“The governor, attorney general and the public have made it clear that our Board of Pardons and Paroles must carry out their duties to ensure justice for victims and safety for all of our citizens. That means that we need to identify the strengths and weaknesses of the operation and make necessary improvements to increase the efficiency and effectiveness of the agency,” Judge Graddick said. “I am honored to lead these efforts as Director. Serving in this capacity, I hope to leave Alabama a safer place to live and raise a family.”

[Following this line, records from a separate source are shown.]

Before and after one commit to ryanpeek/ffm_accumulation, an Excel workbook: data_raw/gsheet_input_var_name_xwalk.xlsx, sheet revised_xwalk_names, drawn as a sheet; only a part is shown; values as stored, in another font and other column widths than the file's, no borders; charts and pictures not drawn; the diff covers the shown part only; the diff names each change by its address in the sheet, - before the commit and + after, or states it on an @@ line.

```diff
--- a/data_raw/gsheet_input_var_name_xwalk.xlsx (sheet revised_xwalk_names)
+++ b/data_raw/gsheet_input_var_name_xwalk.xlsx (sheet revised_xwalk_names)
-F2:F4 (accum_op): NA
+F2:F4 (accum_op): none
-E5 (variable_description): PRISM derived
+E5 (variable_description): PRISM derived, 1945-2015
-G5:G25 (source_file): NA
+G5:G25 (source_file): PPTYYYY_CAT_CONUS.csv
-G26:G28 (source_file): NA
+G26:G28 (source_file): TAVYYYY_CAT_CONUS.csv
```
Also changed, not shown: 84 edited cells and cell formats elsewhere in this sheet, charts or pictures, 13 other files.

Graddick earned his bachelor’s degree from The University of Alabama. Upon earning his law degree from Cumberland School of Law and being named most outstanding graduate, Graddick clerked for Alabama Supreme Court Justice Daniel T. McCall. He also served the country in the Army Reserve and Alabama National Guard. After 23 years of service, he retired as Major, Judge Advocate General.

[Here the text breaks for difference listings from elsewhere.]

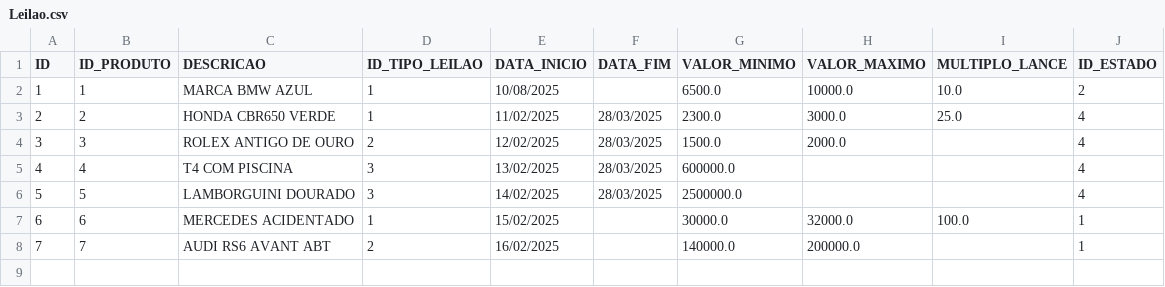
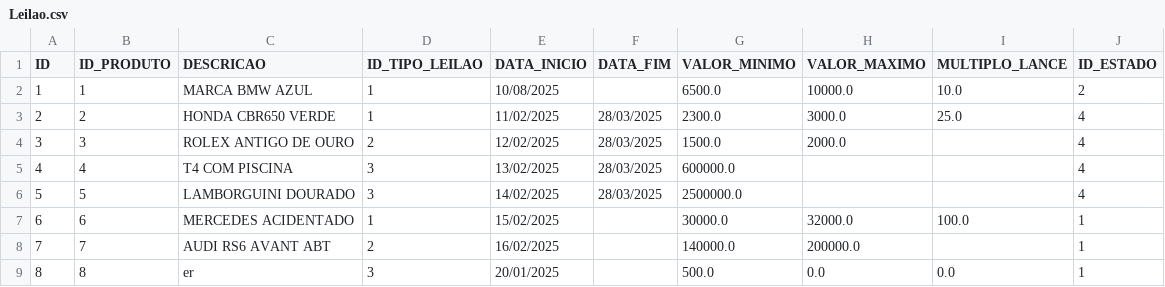
Before and after one commit to Leandro12415990/Grupo1Lp2, a CSV file: data/Leilao.csv, drawn as a sheet; the diff names each change by its address in the sheet, - before the commit and + after, or states it on an @@ line.

Commit message:
[Leilão Venda Direta] Apenas pede um valor, não existe minimo nem máximo é um valor apenas
Indicações 2ª Sprint Review Professor Vitor

```diff
--- a/data/Leilao.csv
+++ b/data/Leilao.csv
+row 9: 8 | 8 | er | 3 | 20/01/2025 |  | 500.0 | 0.0 | 0.0 | 1
```
Also changed, not shown: data/Produto.csv, 1 other file.
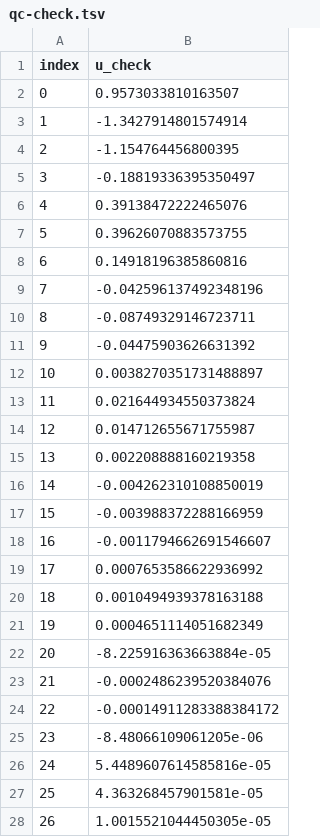
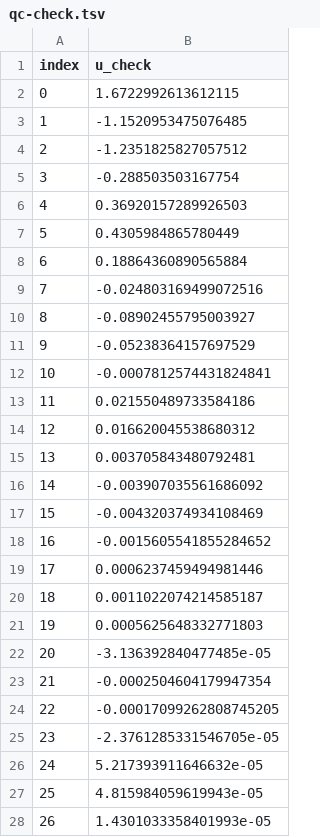
Before and after one commit to aidandig/dx704-project-07, a TSV file: qc-check.tsv, drawn as a sheet; only a part is shown; the diff covers the shown part only.

```diff
--- a/qc-check.tsv
+++ b/qc-check.tsv
@@ -1,28 +1,28 @@
 index	u_check
-0	0.9573033810163507
-1	-1.3427914801574914
-2	-1.154764456800395
-3	-0.18819336395350497
-4	0.39138472222465076
-5	0.39626070883573755
-6	0.14918196385860816
-7	-0.042596137492348196
-8	-0.08749329146723711
-9	-0.04475903626631392
-10	0.0038270351731488897
-11	0.021644934550373824
-12	0.014712655671755987
-13	0.002208888160219358
-14	-0.004262310108850019
-15	-0.003988372288166959
-16	-0.0011794662691546607
-17	0.0007653586622936992
-18	0.0010494939378163188
-19	0.0004651114051682349
-20	-8.225916363663884e-05
-21	-0.0002486239520384076
-22	-0.00014911283388384172
-23	-8.48066109061205e-06
-24	5.4489607614585816e-05
-25	4.363268457901581e-05
-26	1.0015521044450305e-05
+0	1.6722992613612115
+1	-1.1520953475076485
+2	-1.2351825827057512
+3	-0.288503503167754
+4	0.36920157289926503
+5	0.4305984865780449
+6	0.18864360890565884
+7	-0.024803169499072516
+8	-0.08902455795003927
+9	-0.05238364157697529
+10	-0.0007812574431824841
+11	0.021550489733584186
+12	0.016620045538680312
+13	0.003705843480792481
+14	-0.003907035561686092
+15	-0.004320374934108469
+16	-0.0015605541855284652
+17	0.0006237459494981446
+18	0.0011022074214585187
+19	0.0005625648332771803
+20	-3.136392840477485e-05
+21	-0.0002504604179947354
+22	-0.00017099262808745205
+23	-2.3761285331546705e-05
+24	5.217393911646632e-05
+25	4.815984059619943e-05
+26	1.4301033358401993e-05
```
Also changed, not shown: 73 edited cells elsewhere in this file, 1 other file.
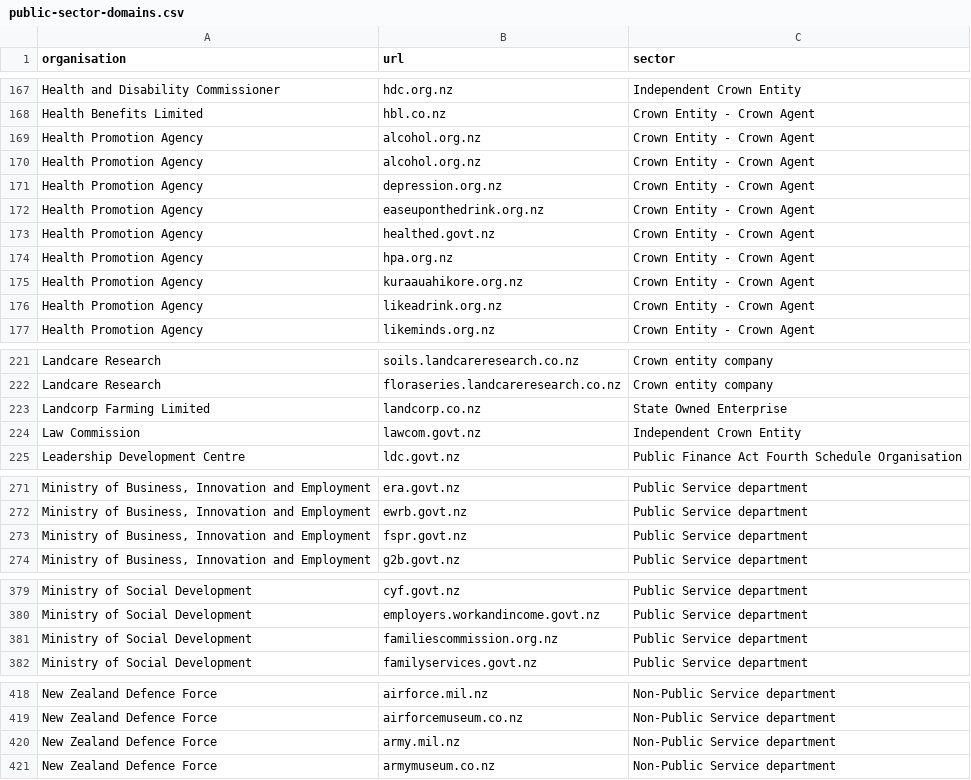
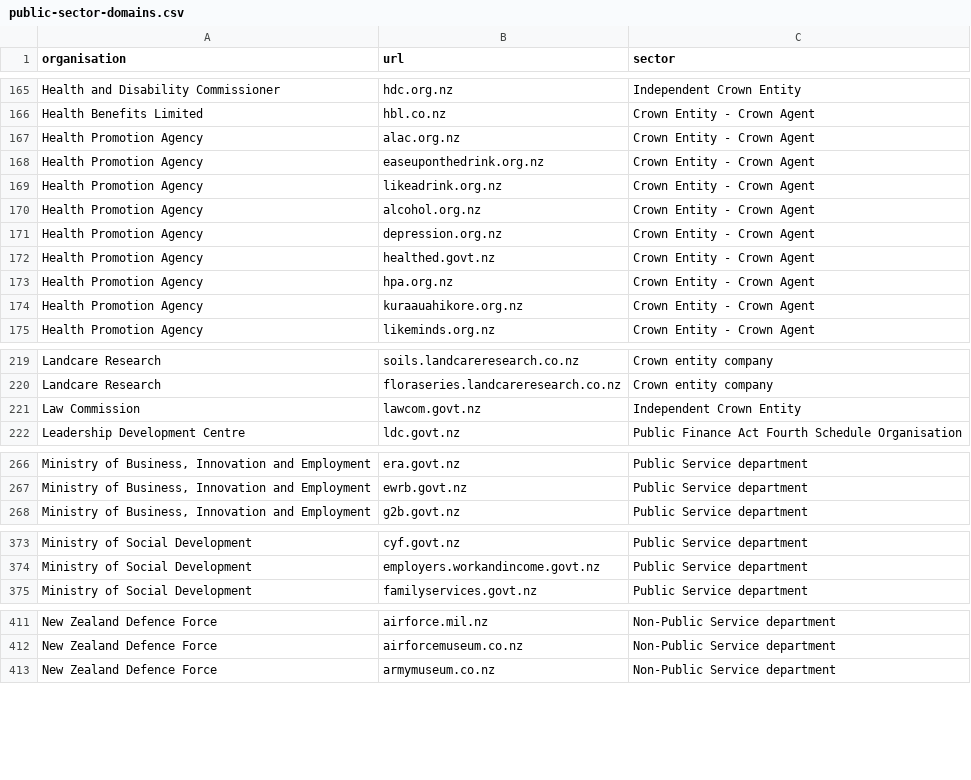
Before and after one commit to GOVTNZ/public-sector-websites, a CSV file: public-sector-domains.csv, drawn as a sheet; only a part is shown, gaps mark what is left out; removed rows and columns are numbered as before the commit, all else as after; the diff covers the shown part only; the diff names each change by its address in the sheet, - before the commit and + after, or states it on an @@ line.

```diff
--- a/public-sector-domains.csv
+++ b/public-sector-domains.csv
-B167 (url): alcohol.org.nz
+B167 (url): alac.org.nz
@@ row 172 moved to row 168: Health Promotion Agency @@
@@ row 176 moved to row 169: Health Promotion Agency @@
-row 223: Landcorp Farming Limited | landcorp.co.nz | State Owned Enterprise
-row 273: Ministry of Business, Innovation and Employment | fspr.govt.nz | Public Service department
-row 381: Ministry of Social Development | familiescommission.org.nz | Public Service department
-row 420: New Zealand Defence Force | army.mil.nz | Non-Public Service department
```
Also changed, not shown: 1 added row, 7 removed rows and 5 edited cells elsewhere in this file.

Judge Graddick will replace Eddie Cook. The new law, HB380, goes into effect September 1, 2019. Judge Graddick’s appointment is effective September 1, 2019.

The parole board became a hot topic for Ivey after WAAY 31's investigation into the parole of Jimmy Spencer. The WAAY 31 I-Team uncovered a series of flaws in the parole system that led to a career criminal, Jimmy Spencer, being paroled even though documents show he was a violent man while in prison. He wasn't monitored after he was paroled.

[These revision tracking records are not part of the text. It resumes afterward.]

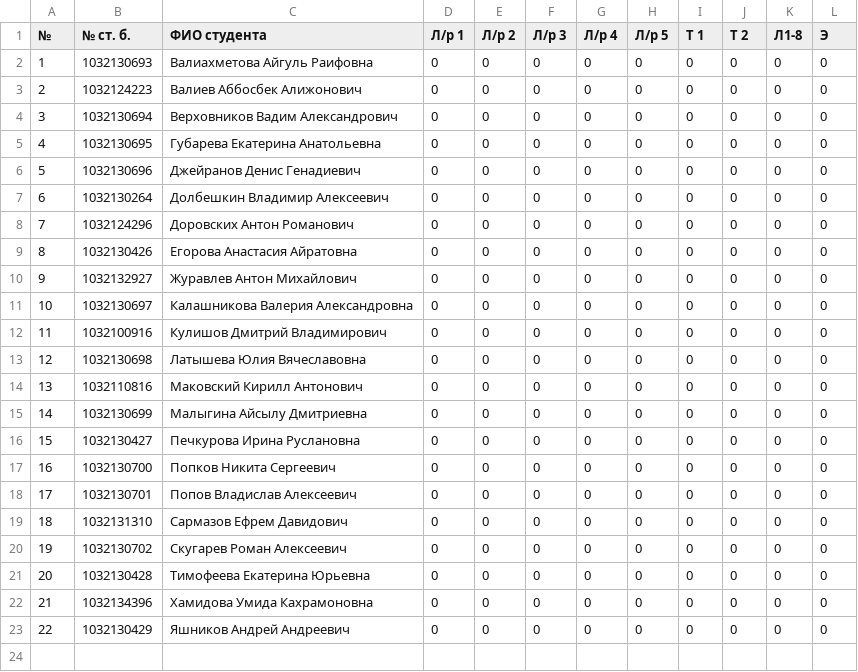
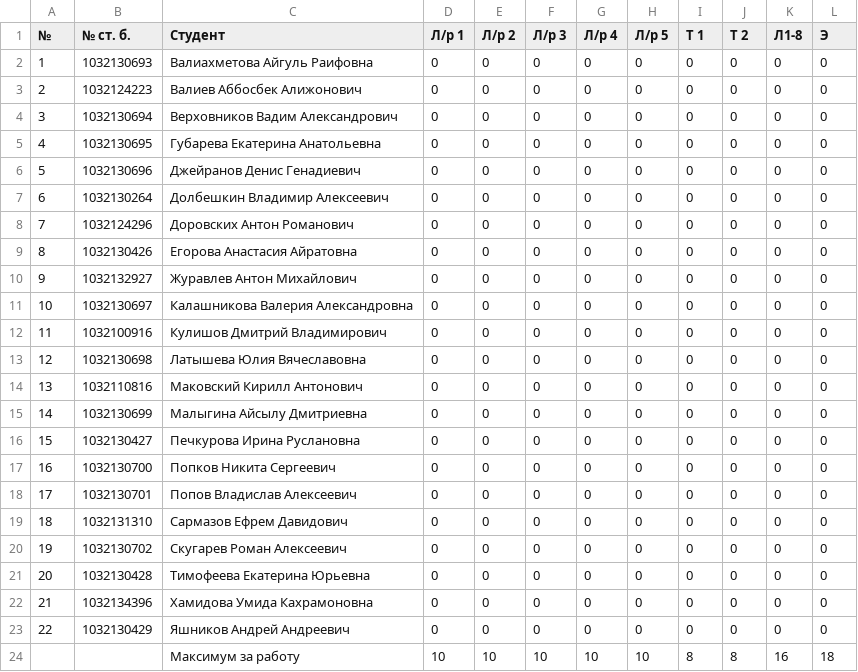
Before and after one commit to 1x0r/pspis, a CSV file: marks/2016.csv, drawn as a sheet.

Commit message:
Update 2016.csv

```diff
--- a/marks/2016.csv
+++ b/marks/2016.csv
@@ -1,2 +1,2 @@
-№,  № ст. б., 	ФИО студента,                       Л/р 1, Л/р 2, Л/р 3, Л/р 4, Л/р 5, Т 1, Т 2, Л1-8, Э
+№,  № ст. б., 	Студент,                            Л/р 1, Л/р 2, Л/р 3, Л/р 4, Л/р 5, Т 1, Т 2, Л1-8, Э
 1, 1032130693, 	Валиахметова Айгуль Раифовна,       0    , 0    , 0    , 0    , 0    , 0  , 0  , 0   , 0
@@ -23 +23,2 @@
 22, 1032130429, Яшников Андрей Андреевич,           0    , 0    , 0    , 0    , 0    , 0  , 0  , 0   , 0
+  ,           , Максимум за работу      ,           10   , 10   , 10   , 10   , 10   , 8  , 8  , 16  , 18
```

Within six months of his release, Spencer was arrested on drug charges and had multiple run-ins with police, but his parole was never revoked. He was then arrested for murdering two elderly women and a seven-year-old in Guntersville almost one year ago.

Tommy James, lawyer for the victims' families, issued this statement Friday about the selection of Graddick: "Charlie Graddick will be an excellent Executive Director of the Alabama Board of Pardons and Paroles. He has served this State as a District Attorney, as the Attorney General and as a Circuit Judge. Governor Ivey made a home run pick in appointing Judge Graddick to this post,” James said. “He is the perfect choice to implement the much needed changes that are being put in place as a result of the Jimmy Spencer tragedies. I am confident that Judge Graddick will ensure that justice is done on behalf of victims and their families.”

Article Comments

Huntsville
Broken Clouds
48° wxIcon
Hi: 63° Lo: 45°
Feels Like: 46°
Florence
Clear
49° wxIcon
Hi: 65° Lo: 44°
Feels Like: 49°
Fayetteville
Clear
46° wxIcon
Hi: 63° Lo: 42°
Feels Like: 46°
Decatur
Clear
46° wxIcon
Hi: 65° Lo: 42°
Feels Like: 46°
Scottsboro
Clear
45° wxIcon
Hi: 65° Lo: 41°
Feels Like: 45°
WAAY Radar
WAAY WAAY-TV Cam
WAAY Temperatures

Community Events